Walt Whitman, Half-Length Portrait, Seated in Chair, Facing Left

This portrait of the American poet Walt Whitman was taken circa 1862 by the noted Civil War photographer Matthew Brady. In December 1862, Whitman saw the name of his brother George, a member of the 51st New York Infantry, listed among the wounded at the Battle of Fredericksburg. Whitman rushed from Brooklyn to the Washington area to search the hospitals and encampments for George. Whitman was pickpocketed on his journey and arrived "without a dime." With the help of friends, he secured a pass behind military lines. On December 29, 1862, a relieved Whitman wrote to his mother that he had "found George alive and well" in a camp at Falmouth, across the Rappahannock River from Fredericksburg, Virginia. He also reported that he had decided to stay in the area and find work. He soon accompanied wounded soldiers back to Washington. The search for George was Whitman’s introduction to the ghastly consequences of warfare. He began to make acquaintance of the soldiers and note accounts of those who had served in battle. Whitman was 43 years old in 1862–63, when he began volunteering in Washington, D.C. war hospitals. While working in the city, he had several portraits taken at the studios of Brady and Alexander Gardner.

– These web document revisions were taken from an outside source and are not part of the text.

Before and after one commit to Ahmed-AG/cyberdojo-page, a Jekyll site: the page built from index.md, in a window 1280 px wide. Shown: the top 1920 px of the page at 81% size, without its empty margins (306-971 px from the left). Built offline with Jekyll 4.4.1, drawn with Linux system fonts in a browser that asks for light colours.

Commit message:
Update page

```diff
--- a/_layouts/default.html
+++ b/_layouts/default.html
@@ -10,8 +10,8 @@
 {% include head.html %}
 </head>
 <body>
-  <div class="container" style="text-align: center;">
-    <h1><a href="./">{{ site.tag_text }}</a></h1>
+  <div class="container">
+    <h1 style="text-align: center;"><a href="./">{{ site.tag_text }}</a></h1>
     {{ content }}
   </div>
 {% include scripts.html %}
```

Louisa Van Velsor Whitman, Head-and-Shoulders Portrait of a Woman, Facing Slightly Left

Walt Whitman is generally considered to be the most important American poet of the 19th century. Of English and Dutch ancestry, he was born on May 31, 1819, in West Hills, Long Island, New York, the second of nine children. This daguerreotype by an unidentified photographer dates from around 1855, the year that Whitman published the first edition of his major work, Leaves of Grass, and shows his mother, Louisa Van Velsor Whitman (1795–1873). Emotionally close to Louisa, Whitman once told a friend: “How much I owe her! It could not be put in a scale—weighed: it could not be measured—be even put in the best words: it can only be apprehended through the intuitions. Leaves of Grass is the flower of her temperament active in me. . . . I wonder what Leaves of Grass would have been if I had been born of some other mother." Mother and son frequently corresponded, and many of Louisa’s letters to Walt survive in U.S. research libraries.

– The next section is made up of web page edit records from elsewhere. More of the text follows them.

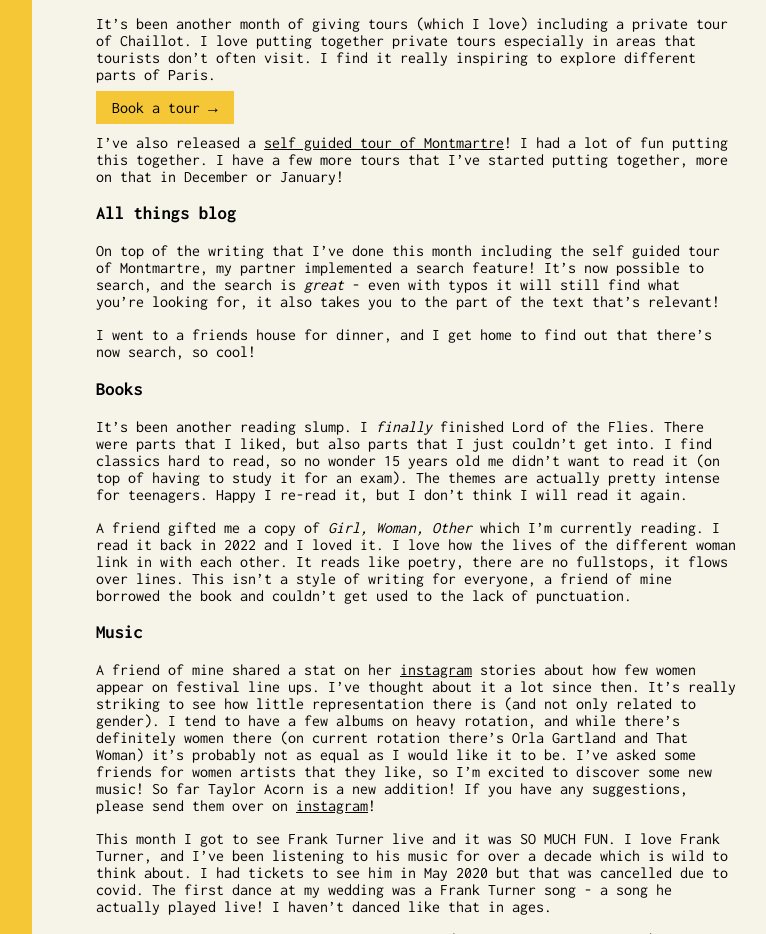
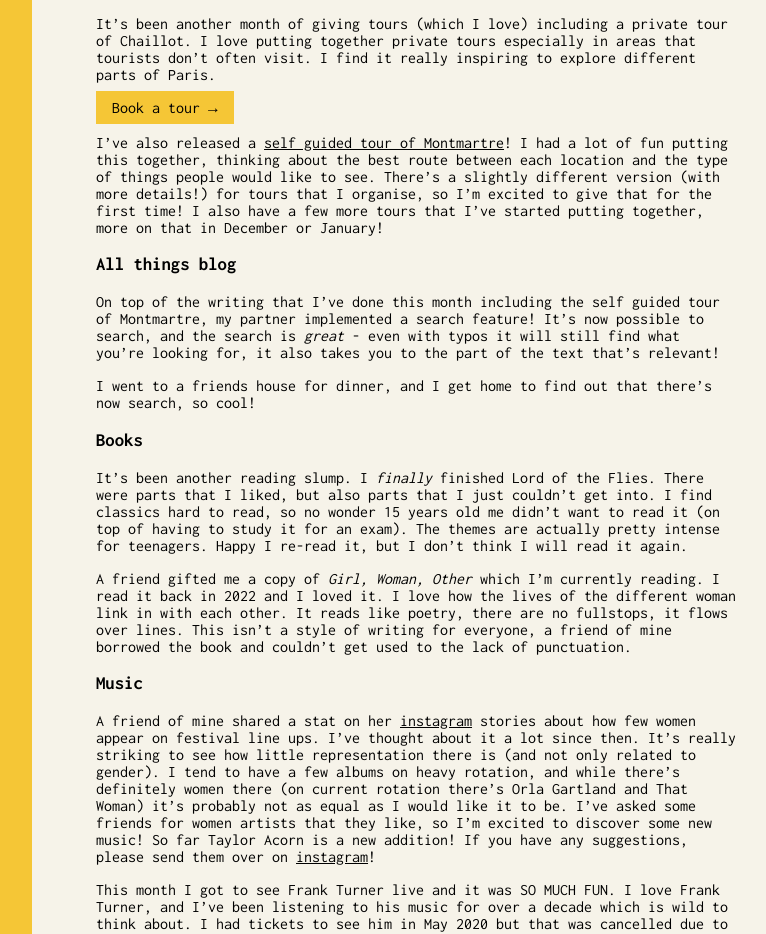
Before and after one commit to abisummers/abisummers.github.io, an Astro site: page /articles/monthly-review/november-2024 in a window 1280 px wide. Shown: the part 1540-2474 px from the top of the page, without its empty margins (224-990 px from the left). Built offline with nearby package versions, Linux system fonts and the light colour scheme; Astro itself is replaced by a stand-in of ours; a web font is replaced by a local one.

Commit message:
montmatre private tour

```diff
--- a/src/content/monthly-review/november-2024.md
+++ b/src/content/monthly-review/november-2024.md
@@ -39,7 +39,7 @@ It's been another month of giving tours (which I love) including a private tour
 <a  class="cta" href="mailto:contact@abisummers.com?subject=privatised%20Paris%20tour!&body=Hi%2C%20I'm%20interested%20in%20booking%20a%20private%20tour%20with%20you!" >
       Book a tour</a>
 
-I've also released a [self guided tour of Montmartre](/articles/guide/montmartre/)! I had a lot of fun putting this together. I have a few more tours that I've started putting together, more on that in December or January!
+I've also released a [self guided tour of Montmartre](/articles/guide/montmartre/)! I had a lot of fun putting this together, thinking about the best route between each location and the type of things people would like to see. There's a slightly different version (with more details!) for tours that I organise, so I'm excited to give that for the first time! I also have a few more tours that I've started putting together, more on that in December or January!
 
 ### All things blog
 
```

Walt Whitman, 1819-1892

The American poet Walt Whitman used this three-quarter length portrait of himself as the frontispiece in the first edition of his major work, Leaves of Grass, published in 1855. It shows the 37-year old Whitman in laborer's clothes. Known as "the carpenter," the image is an icon of the American poet as "one of the roughs," or Everyman. Subsequent editions of Leaves of Grass depicted different Whitmans, ever more sophisticated and venerable. The elderly Whitman in 1891 reverted to an image of a young and urbane self, taken in Boston when he was working on the 1860 edition of the book. This work is a steel engraving by Samuel Hollyer (1826-1919) from a lost daguerreotype by Gabriel Harrison. Whitman remarked about the portrait: "The worst thing about this is, that I look so damned flamboyant—as if I was hurling bolts at somebody—full of mad oaths—saying defiantly, to hell with you!" He also worried about the portrait because "many people think the dominant quality in Harrison's picture is its sadness," but he nevertheless liked the portrait. It also appeared in the 1856 edition of Leaves, in the 1876 one, and in other subsequent editions.